||DESTINATION: Port Stephens
By JOHN ROZENTALS
TRAVEL: 06 NOVEMBER 2014
A leisurely few hours aboard Australia's only genuine Chinese junk
It’s a bit of a gamble for the seriously balance-challenged to clamber around the Shaolin to gain a position on the front deck, but I make it and I’m mighty glad to have taken the chance.
Lazing in the sun on the quite smooth waters of Port Stephens, chatting with other guests and Shaolin’s owners/operators, Russell and Sandy Byrnes, snapping a few pix, keeping an eye out for dolphins, and gradually working up an appetite for a yum cha lunch. Life doesn’t get much more appealing.
Russell reckons that Shaolin, launched in Hong Kong in 1966 as Glorie Marie, is the only genuine Chinese junk operating in Australian waters, and it certainly has an interesting past.
It’s circumnavigated the world twice, been boarded by pirates, been used for drug-running, been used by the CIA as a spy vessel off the Chinese coast, sailed the Pacific searching for rare shells, and been through two cyclones, including Yasi, which saw it submerged off the Queensland coast.
For Russell and Sandy, who started operating Shaolin in Port Stephens about six months ago, maintaining and restoring the vessel is very obviously a matter of love.
And that’s what makes boarding the 23-passenger Shaolin so very special, simply because it’s an all-consuming passion, even down to Captain Bubbles, the parrot who occupies the perch next to the steering wheel.
Shaolin runs several two-hour cruises daily with prices at $40 per adult ($20 per child), with an optional yum cha lunch available on weekends for $15 per head. The latter is a delightfully appropriate addition to a splendid Chinese adventure on Port Stephens.
The next day, there’s another ‘maritime’ adventure to be had, this time aboard a couple of ships of the desert with Oakfield Ranch’s camel-trekking excursions along the sandhills and beach near Anna Bay.
We’re right at the back of the line but our camels, Chester and Girly, definitely want more prominent positions as we head along Stockton Beach.
The camels are nowhere near as surly as reputations would have them and the young guys who lead them are in total control and absolutely as keen as mustard for guests to have a great experience.
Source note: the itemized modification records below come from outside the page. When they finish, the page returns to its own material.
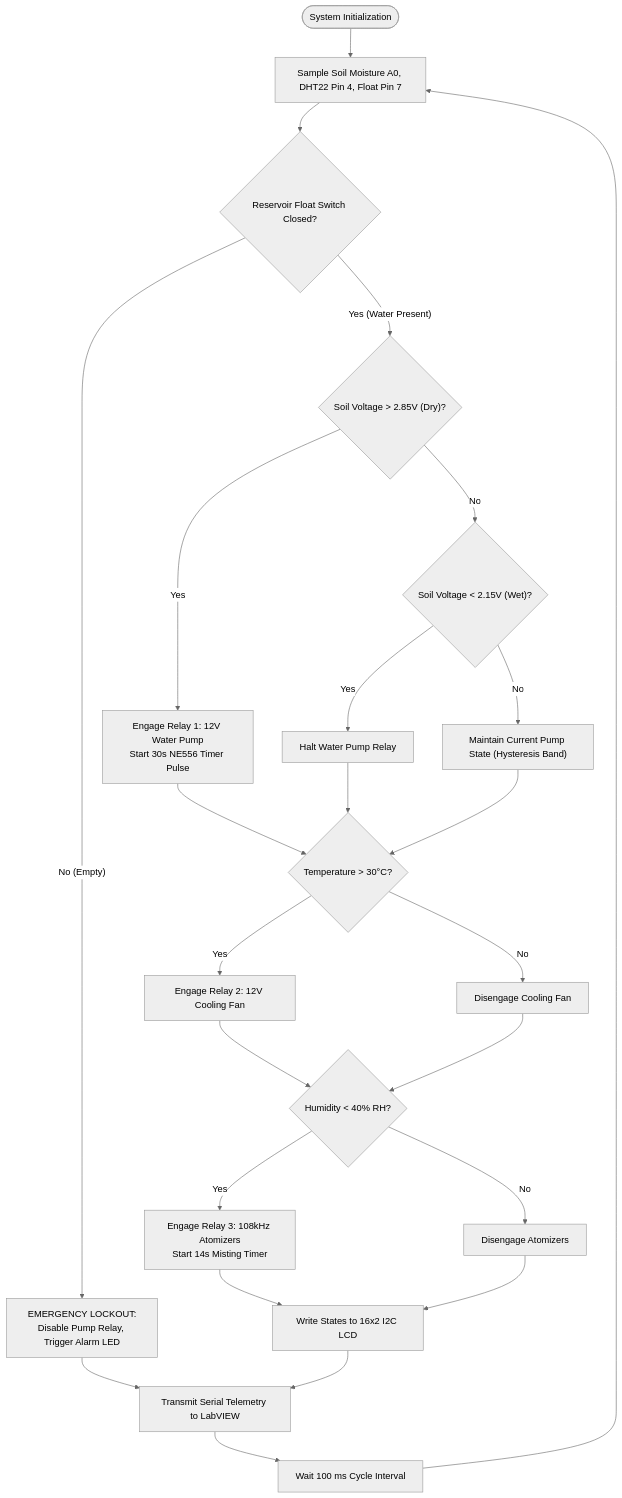
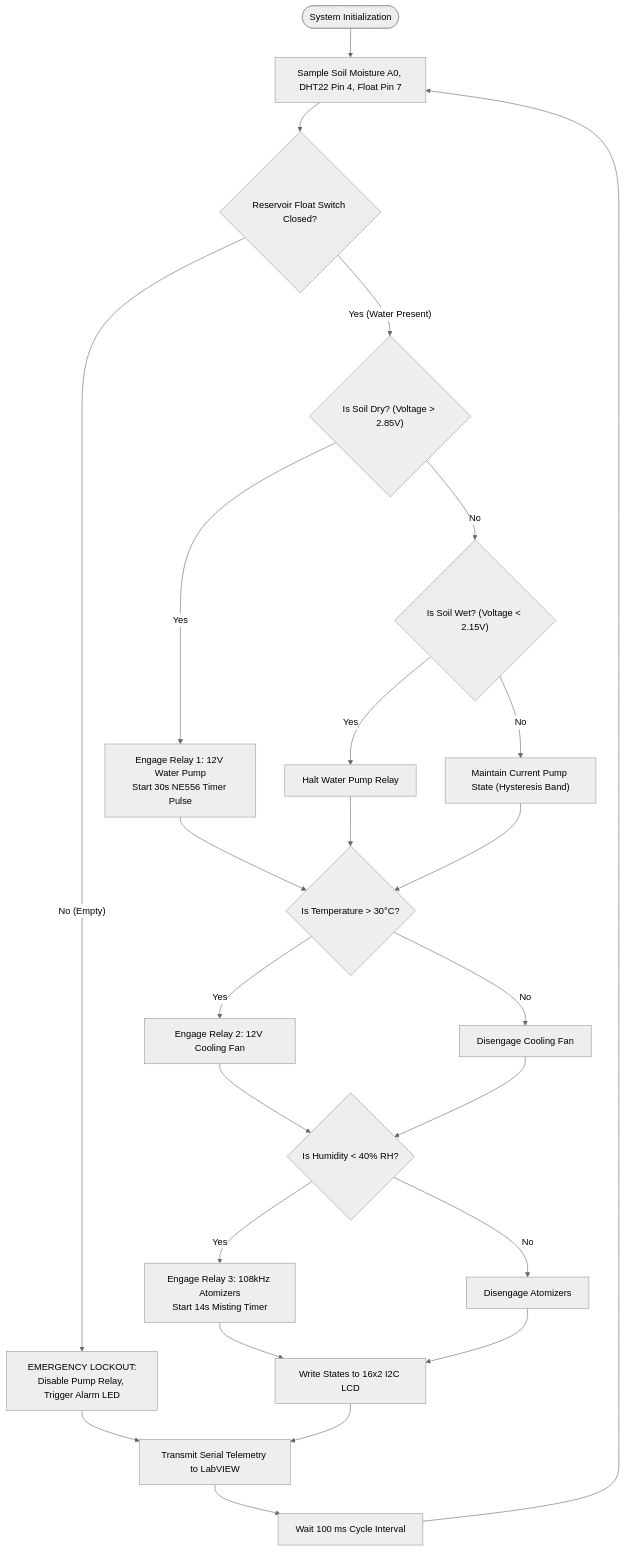
The second of 2 diagrams in README.md (Hitesh070/Analog-Irrigation-System-LabVIEW), drawn with Mermaid (neutral theme) before and after one commit. The commit also changed other lines of this file, not shown here.

Commit message:
docs(readme): convert multi-node connections to discrete arrows and sanitize mermaid tokens

````diff
--- a/README.md
+++ b/README.md
@@ -309,27 +311,33 @@
 ```mermaid
 flowchart TD
     Start(["System Initialization"]) --> ReadSensors["Sample Soil Moisture A0, DHT22 Pin 4, Float Pin 7"]
     ReadSensors --> CheckFloat{"Reservoir Float Switch Closed?"}
     
-    CheckFloat -- No (Empty) --> Lockout["EMERGENCY LOCKOUT:<br/>Disable Pump Relay, Trigger Alarm LED"]
+    CheckFloat -- "No (Empty)" --> Lockout["EMERGENCY LOCKOUT:<br/>Disable Pump Relay, Trigger Alarm LED"]
     Lockout --> StreamUART["Transmit Serial Telemetry to LabVIEW"]
     
-    CheckFloat -- Yes (Water Present) --> EvalSoil{"Soil Voltage &gt; 2.85V (Dry)?"}
+    CheckFloat -- "Yes (Water Present)" --> EvalSoil{"Is Soil Dry? (Voltage > 2.85V)"}
     
     EvalSoil -- Yes --> TriggerPump["Engage Relay 1: 12V Water Pump<br/>Start 30s NE556 Timer Pulse"]
-    EvalSoil -- No --> CheckMoist{"Soil Voltage &lt; 2.15V (Wet)?"}
+    EvalSoil -- No --> CheckMoist{"Is Soil Wet? (Voltage < 2.15V)"}
     CheckMoist -- Yes --> StopPump["Halt Water Pump Relay"]
     CheckMoist -- No --> HoldPump["Maintain Current Pump State (Hysteresis Band)"]
     
-    TriggerPump & StopPump & HoldPump --> EvalTemp{"Temperature &gt; 30°C?"}
+    TriggerPump --> EvalTemp{"Is Temperature > 30°C?"}
+    StopPump --> EvalTemp
+    HoldPump --> EvalTemp
+
     EvalTemp -- Yes --> TriggerFan["Engage Relay 2: 12V Cooling Fan"]
     EvalTemp -- No --> StopFan["Disengage Cooling Fan"]
     
-    TriggerFan & StopFan --> EvalHumidity{"Humidity &lt; 40% RH?"}
+    TriggerFan --> EvalHumidity{"Is Humidity < 40% RH?"}
+    StopFan --> EvalHumidity
+
     EvalHumidity -- Yes --> TriggerMist["Engage Relay 3: 108kHz Atomizers<br/>Start 14s Misting Timer"]
     EvalHumidity -- No --> StopMist["Disengage Atomizers"]
     
-    TriggerMist & StopMist --> UpdateLCD["Write States to 16x2 I2C LCD"]
+    TriggerMist --> UpdateLCD["Write States to 16x2 I2C LCD"]
+    StopMist --> UpdateLCD
     UpdateLCD --> StreamUART
     StreamUART --> Delay["Wait 100 ms Cycle Interval"] --> ReadSensors
 ```
````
Owner Rod Samsom runs a tight ship, taking particular care to match riders with an appropriate camel. And to match the story with a much told joke, they’re all quite pretty.
Pay $25 ($20 children) for a 20-minute camel experience that includes a stroll in the ocean.